The real estate market in Toronto is going through a total roller coaster ride in the past year or so. The end of last year saw property prices increase to historic highs. This has also had a knock on effect on rental prices across major metropolitan areas. One of the most affected areas is the Greater Toronto Area, which has seen both housing value as well as rental rates increase. With the bear hitting the market, housing value started to drastically since the beginning of this year. This was expected to lead to lower rental prices, especially for condos, but conversely the rental rates have only been heading one way – up. A recent report has suggested that the average rent for a condo in the Greater Toronto Area has increased by 11% compared to the last year.

So what has caused this surge in the condo rental prices in the Greater Toronto Areas?

Here are some of the most important factors:

1) Change in loan eligibility:
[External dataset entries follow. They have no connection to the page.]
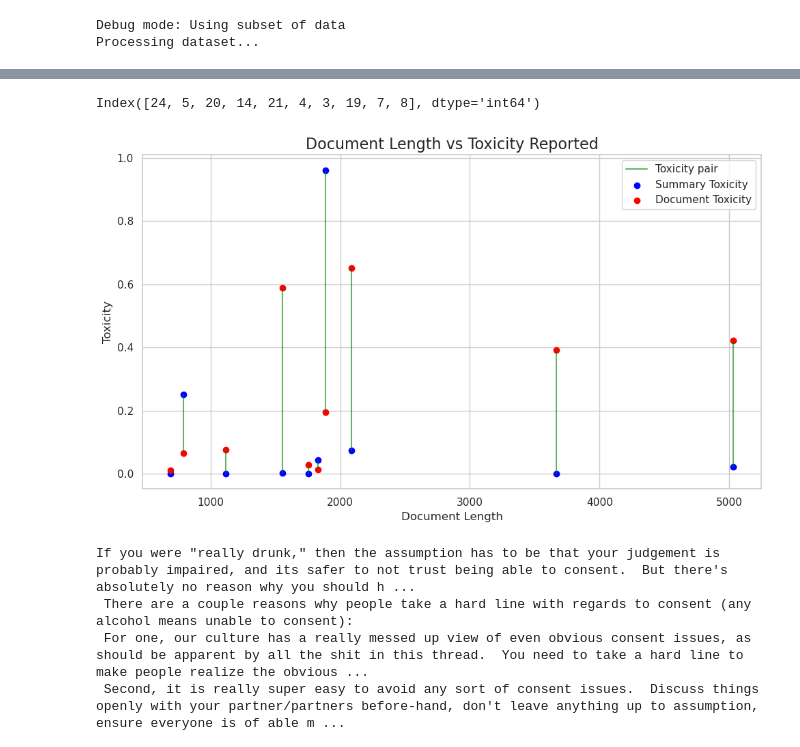
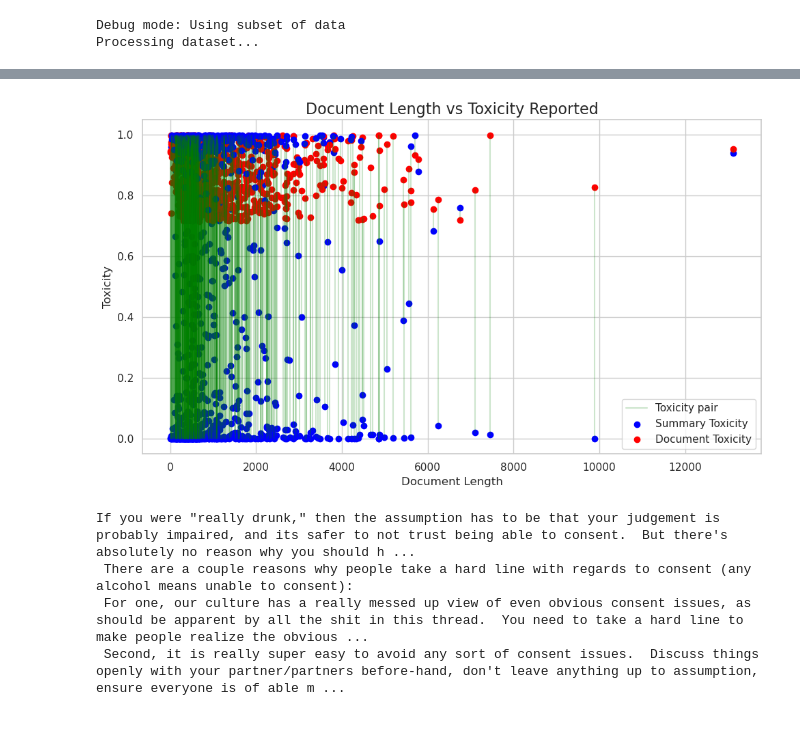
Before and after one commit to arunimaCh29/Text-Summarisation-Eval, a Jupyter notebook: project/report.ipynb, the cells around one changed output, grey strips where cells are left out. Drawn from its saved outputs; the diff is of its cells as text; code cells hidden in the pictures.

Commit message:
subsampling dataset with detoxify

```diff
--- a/project/report.ipynb
+++ b/project/report.ipynb
@@ -18,8 +18,12 @@ Processing dataset...
 # %%
 from datasets import load_from_disk
 
-file = 'reddit_tldr_20250603162339_debug_True.parquet'
-file ='data/reddit_tldr_20250603162339_debug_True.parquet'
+file ='data/reddit_tldr_20250603185109_debug_True.parquet'
 dataset = load_from_disk(file)
 df_dataset = dataset.to_pandas()
+
+
+display(df_dataset.document_toxicity_detoxify.max())
+display(df_dataset.document_toxicity_detoxify.min())
+display(df_dataset.document_toxicity_detoxify.mean())
 # %% [output]
@@ -87,8 +35,5 @@ tensor(447) tensor(33)
 # %%
-
-loader_df.sort_values(by='document_toxicity_detoxify', ascending=False, inplace=True)
-top_10 = loader_df.head(10)
-
-k =top_10['document_length']
-top_10['document_toxicity_detoxify'].keys()
+df_dataset.sort_values(by='document_toxicity_detoxify', ascending=False, inplace=True)
+top_1000 = df_dataset.head(1000)
+display(df_dataset.head(10))
 # %% [output]
@@ -110,10 +51,9 @@ array(["Disclaimer: I've seen a therapist over this and have been diagnosed as O
 # %%
 from visualization.toxicity_plot import plot_toxicity_comparison_with_length
 
-plot_toxicity_comparison_with_length(top_10['summary_toxicity_detoxify'], top_10['document_toxicity_detoxify'], top_10['document_length'])
+plot_toxicity_comparison_with_length(top_1000['summary_toxicity_detoxify'], top_1000['document_toxicity_detoxify'], top_1000['document_length'])
 # %% [output]
-Index([24, 5, 20, 14, 21, 4, 3, 19, 7, 8], dtype='int64')
-[figure, old version]
+[figure, new version]
 # %%
 print(top_10['document'][21])
 print(top_10['summary'][21])
```
Also changed, not shown: parts of 10 cells of this notebook, 4 other files.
This is by far one of the most important factors that has led to the slide in the overall real estate market. It is no secret that average Canadian home buyer heavily depends on mortgage for purchasing a home. In fact many homeowners exhaust the full loan limit that is being offered to them by their banks / financing companies. The new mortgage rules has been in place since the 1st of Jan this year and has brought some significant changes that made sourcing loans harder than before.

The new rules have made it tougher for buyers to qualify for a loan and the quantum of loan that they can source has also come down with this. Moreover stricter rules on mortgage companies have also resulted in a small increase in interest rates. All these have contributed towards lesser people being able to afford a condo, even with a mortgage. It is estimated that there is a 42% increase in the household income required to purchase a condo property in the Greater Toronto Area, compared to the previous year. This has directly reduced the buying power of many households.

Such an impact has naturally made it harder for people to buy homes and they have now resorted to renting condos instead. This has resulted in higher demand for condo and basic economics suggests that rental prices have to go up if demand goes up. So, in the current market condition it is naturally more preferable to rent a condo than owning one. Many reports also suggest that two years ago, the cost of owning and renting a condo were more or less in the same range. Since this has changed the city has seen a lower turnover of residents in condos.

2) Reduction in Supply:

The overall real estate market has hit a roadblock, which has directly resulted in property developers taking a hit on their revenue. This means that they have lesser floating cash lying around to spend on developing new real estate projects, especially condos. This means that there are lesser number of newer projects for people to move into, so the rent market is limited to the same condos that were available last year. The Greater Toronto Area has witnessed a 3.4% reduction in leasing of condos towards the end of 2017. The vacancy rate is also extremely low at only 1%, a new low for 16 years, which means that the number of condos available for selection is reducing every year for renters.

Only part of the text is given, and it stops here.